**AIM OF THE EXERCISE**
Write out every entry below word for word, leaving nothing out.

^^^^^^^^

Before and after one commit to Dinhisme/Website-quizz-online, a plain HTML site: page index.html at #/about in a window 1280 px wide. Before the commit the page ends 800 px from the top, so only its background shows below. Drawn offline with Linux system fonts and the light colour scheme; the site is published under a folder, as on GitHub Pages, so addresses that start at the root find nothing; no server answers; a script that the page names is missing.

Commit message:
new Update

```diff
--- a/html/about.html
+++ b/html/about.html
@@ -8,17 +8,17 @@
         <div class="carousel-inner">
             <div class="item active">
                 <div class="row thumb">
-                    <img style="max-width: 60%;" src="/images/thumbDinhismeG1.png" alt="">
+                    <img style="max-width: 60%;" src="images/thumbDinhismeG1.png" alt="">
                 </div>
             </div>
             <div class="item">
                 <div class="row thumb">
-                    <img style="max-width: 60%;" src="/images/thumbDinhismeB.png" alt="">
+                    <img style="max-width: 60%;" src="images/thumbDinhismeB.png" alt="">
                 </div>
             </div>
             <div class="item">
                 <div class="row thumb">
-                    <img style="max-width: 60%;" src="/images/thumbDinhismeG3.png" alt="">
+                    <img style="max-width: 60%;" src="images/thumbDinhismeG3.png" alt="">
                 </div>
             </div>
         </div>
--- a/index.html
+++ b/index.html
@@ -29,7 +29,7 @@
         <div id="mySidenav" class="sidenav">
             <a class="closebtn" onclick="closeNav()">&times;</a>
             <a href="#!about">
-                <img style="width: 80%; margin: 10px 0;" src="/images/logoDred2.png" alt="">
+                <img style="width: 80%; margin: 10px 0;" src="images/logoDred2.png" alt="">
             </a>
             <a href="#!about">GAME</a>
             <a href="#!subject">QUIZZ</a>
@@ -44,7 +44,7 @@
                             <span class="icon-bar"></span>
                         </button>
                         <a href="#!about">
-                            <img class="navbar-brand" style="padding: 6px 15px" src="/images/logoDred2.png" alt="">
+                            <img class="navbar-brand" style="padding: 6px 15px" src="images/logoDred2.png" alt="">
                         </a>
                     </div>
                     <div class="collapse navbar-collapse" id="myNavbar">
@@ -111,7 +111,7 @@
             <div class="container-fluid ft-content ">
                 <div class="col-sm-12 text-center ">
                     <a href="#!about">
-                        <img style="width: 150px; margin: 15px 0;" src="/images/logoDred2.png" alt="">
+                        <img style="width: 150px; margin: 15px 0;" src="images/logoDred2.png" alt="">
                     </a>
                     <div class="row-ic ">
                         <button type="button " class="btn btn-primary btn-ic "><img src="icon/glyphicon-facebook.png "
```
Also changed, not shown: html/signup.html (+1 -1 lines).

^^^^^^^^

**THE COMPLETED TASK**
Before and after one commit to Dinhisme/Website-quizz-online, a plain HTML site: page index.html at #/about in a window 1280 px wide. Before the commit the page ends 800 px from the top, so only its background shows below. Drawn offline with Linux system fonts and the light colour scheme; the site is published under a folder, as on GitHub Pages, so addresses that start at the root find nothing; no server answers; a script that the page names is missing.

Commit message:
new Update

```diff
--- a/html/about.html
+++ b/html/about.html
@@ -8,17 +8,17 @@
         <div class="carousel-inner">
             <div class="item active">
                 <div class="row thumb">
-                    <img style="max-width: 60%;" src="/images/thumbDinhismeG1.png" alt="">
+                    <img style="max-width: 60%;" src="images/thumbDinhismeG1.png" alt="">
                 </div>
             </div>
             <div class="item">
                 <div class="row thumb">
-                    <img style="max-width: 60%;" src="/images/thumbDinhismeB.png" alt="">
+                    <img style="max-width: 60%;" src="images/thumbDinhismeB.png" alt="">
                 </div>
             </div>
             <div class="item">
                 <div class="row thumb">
-                    <img style="max-width: 60%;" src="/images/thumbDinhismeG3.png" alt="">
+                    <img style="max-width: 60%;" src="images/thumbDinhismeG3.png" alt="">
                 </div>
             </div>
         </div>
--- a/index.html
+++ b/index.html
@@ -29,7 +29,7 @@
         <div id="mySidenav" class="sidenav">
             <a class="closebtn" onclick="closeNav()">&times;</a>
             <a href="#!about">
-                <img style="width: 80%; margin: 10px 0;" src="/images/logoDred2.png" alt="">
+                <img style="width: 80%; margin: 10px 0;" src="images/logoDred2.png" alt="">
             </a>
             <a href="#!about">GAME</a>
             <a href="#!subject">QUIZZ</a>
@@ -44,7 +44,7 @@
                             <span class="icon-bar"></span>
                         </button>
                         <a href="#!about">
-                            <img class="navbar-brand" style="padding: 6px 15px" src="/images/logoDred2.png" alt="">
+                            <img class="navbar-brand" style="padding: 6px 15px" src="images/logoDred2.png" alt="">
                         </a>
                     </div>
                     <div class="collapse navbar-collapse" id="myNavbar">
@@ -111,7 +111,7 @@
             <div class="container-fluid ft-content ">
                 <div class="col-sm-12 text-center ">
                     <a href="#!about">
-                        <img style="width: 150px; margin: 15px 0;" src="/images/logoDred2.png" alt="">
+                        <img style="width: 150px; margin: 15px 0;" src="images/logoDred2.png" alt="">
                     </a>
                     <div class="row-ic ">
                         <button type="button " class="btn btn-primary btn-ic "><img src="icon/glyphicon-facebook.png "
```
Also changed, not shown: html/signup.html (+1 -1 lines).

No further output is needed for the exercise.